# RECORDS
━━━━━━━━━━━━━━━━━━━━━━━━━━━━━━

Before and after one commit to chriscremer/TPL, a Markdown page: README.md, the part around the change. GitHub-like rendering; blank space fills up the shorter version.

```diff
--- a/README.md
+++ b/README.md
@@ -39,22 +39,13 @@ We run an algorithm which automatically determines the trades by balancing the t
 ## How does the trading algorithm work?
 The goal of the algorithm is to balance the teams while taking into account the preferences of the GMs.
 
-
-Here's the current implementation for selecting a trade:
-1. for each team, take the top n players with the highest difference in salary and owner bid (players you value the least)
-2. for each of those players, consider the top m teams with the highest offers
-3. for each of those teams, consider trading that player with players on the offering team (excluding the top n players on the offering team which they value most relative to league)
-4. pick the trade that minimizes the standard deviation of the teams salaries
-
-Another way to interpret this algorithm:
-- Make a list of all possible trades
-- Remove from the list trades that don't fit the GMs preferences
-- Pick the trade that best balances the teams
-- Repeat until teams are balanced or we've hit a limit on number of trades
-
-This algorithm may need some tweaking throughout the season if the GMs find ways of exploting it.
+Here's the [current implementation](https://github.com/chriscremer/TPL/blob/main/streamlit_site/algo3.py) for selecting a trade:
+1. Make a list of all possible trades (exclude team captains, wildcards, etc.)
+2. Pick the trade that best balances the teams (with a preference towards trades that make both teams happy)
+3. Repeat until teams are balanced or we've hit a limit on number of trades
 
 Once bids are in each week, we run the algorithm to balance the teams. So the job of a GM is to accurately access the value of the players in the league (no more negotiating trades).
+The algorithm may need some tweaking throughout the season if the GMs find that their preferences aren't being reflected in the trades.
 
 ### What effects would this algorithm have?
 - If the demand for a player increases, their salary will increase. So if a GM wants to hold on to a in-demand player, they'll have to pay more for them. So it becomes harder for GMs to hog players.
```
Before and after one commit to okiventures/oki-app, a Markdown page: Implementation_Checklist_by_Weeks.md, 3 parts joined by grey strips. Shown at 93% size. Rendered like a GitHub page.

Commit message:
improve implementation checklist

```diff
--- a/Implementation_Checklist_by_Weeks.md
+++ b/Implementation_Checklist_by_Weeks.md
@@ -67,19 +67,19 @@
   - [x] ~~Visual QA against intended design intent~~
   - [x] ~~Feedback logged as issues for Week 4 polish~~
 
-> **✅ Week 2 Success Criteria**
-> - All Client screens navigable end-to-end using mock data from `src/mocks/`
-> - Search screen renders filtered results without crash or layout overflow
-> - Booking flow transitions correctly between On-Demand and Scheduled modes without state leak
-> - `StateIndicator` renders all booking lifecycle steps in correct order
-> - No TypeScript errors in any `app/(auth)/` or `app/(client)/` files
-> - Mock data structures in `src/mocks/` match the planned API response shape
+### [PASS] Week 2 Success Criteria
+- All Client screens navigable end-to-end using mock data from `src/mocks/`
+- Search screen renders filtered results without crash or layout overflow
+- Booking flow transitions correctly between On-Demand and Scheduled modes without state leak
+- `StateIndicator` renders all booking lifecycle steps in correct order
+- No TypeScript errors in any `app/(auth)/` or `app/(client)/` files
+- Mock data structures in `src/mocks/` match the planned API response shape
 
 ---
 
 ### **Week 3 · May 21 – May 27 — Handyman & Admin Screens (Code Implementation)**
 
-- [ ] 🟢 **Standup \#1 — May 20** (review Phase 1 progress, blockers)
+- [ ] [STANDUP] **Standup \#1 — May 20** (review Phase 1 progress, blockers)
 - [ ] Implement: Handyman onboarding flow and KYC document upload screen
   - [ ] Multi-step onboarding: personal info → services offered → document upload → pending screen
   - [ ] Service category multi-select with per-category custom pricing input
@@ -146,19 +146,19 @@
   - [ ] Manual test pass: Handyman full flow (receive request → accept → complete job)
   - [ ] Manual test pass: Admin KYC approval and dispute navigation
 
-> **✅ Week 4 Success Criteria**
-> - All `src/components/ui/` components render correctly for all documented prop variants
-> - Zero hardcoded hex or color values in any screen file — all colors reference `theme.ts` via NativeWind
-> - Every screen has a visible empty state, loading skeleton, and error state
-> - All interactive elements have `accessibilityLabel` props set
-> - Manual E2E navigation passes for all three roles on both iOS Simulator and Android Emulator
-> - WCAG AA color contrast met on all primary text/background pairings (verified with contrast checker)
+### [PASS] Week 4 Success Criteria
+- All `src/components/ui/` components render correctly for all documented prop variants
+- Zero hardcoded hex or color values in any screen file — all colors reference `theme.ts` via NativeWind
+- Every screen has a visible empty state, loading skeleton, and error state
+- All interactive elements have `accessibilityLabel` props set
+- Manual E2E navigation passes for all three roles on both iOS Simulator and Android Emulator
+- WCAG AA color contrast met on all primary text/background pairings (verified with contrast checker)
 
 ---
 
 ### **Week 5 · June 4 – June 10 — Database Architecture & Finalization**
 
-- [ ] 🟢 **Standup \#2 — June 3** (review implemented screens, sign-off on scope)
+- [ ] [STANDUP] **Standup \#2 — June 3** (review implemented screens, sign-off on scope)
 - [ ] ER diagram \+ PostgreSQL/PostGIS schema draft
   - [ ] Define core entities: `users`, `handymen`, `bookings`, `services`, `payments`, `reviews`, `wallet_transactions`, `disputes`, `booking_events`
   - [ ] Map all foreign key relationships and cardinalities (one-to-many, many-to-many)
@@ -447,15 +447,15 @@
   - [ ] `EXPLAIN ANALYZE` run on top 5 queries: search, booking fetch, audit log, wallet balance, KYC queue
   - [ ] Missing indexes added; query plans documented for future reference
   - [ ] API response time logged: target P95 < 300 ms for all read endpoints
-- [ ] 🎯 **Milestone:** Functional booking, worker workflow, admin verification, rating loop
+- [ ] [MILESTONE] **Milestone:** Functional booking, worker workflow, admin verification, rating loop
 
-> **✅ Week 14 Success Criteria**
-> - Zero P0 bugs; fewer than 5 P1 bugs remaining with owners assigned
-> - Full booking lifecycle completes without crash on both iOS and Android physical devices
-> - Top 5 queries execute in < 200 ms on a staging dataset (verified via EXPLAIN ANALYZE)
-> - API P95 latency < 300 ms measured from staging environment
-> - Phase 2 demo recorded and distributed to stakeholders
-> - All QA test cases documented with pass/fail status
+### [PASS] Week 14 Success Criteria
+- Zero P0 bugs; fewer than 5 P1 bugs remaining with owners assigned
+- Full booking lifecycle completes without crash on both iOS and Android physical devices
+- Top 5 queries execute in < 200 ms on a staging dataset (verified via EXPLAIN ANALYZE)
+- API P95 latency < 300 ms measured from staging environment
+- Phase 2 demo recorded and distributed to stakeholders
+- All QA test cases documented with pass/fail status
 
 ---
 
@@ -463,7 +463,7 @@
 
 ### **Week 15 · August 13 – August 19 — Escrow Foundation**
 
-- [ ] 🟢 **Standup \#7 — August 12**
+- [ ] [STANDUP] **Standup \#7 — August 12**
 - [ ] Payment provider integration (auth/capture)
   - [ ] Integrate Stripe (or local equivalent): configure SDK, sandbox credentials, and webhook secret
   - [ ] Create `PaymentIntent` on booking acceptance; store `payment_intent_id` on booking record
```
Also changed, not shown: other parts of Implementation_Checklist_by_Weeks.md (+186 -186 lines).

━━━━━━━━━━━━━━━━━━━━━━━━━━━━━━

# DIRECTIONS
Using the material above, report each line where "environment" occurs.

# TASK RESULT
-> - API P95 latency < 300 ms measured from staging environment
+- API P95 latency < 300 ms measured from staging environment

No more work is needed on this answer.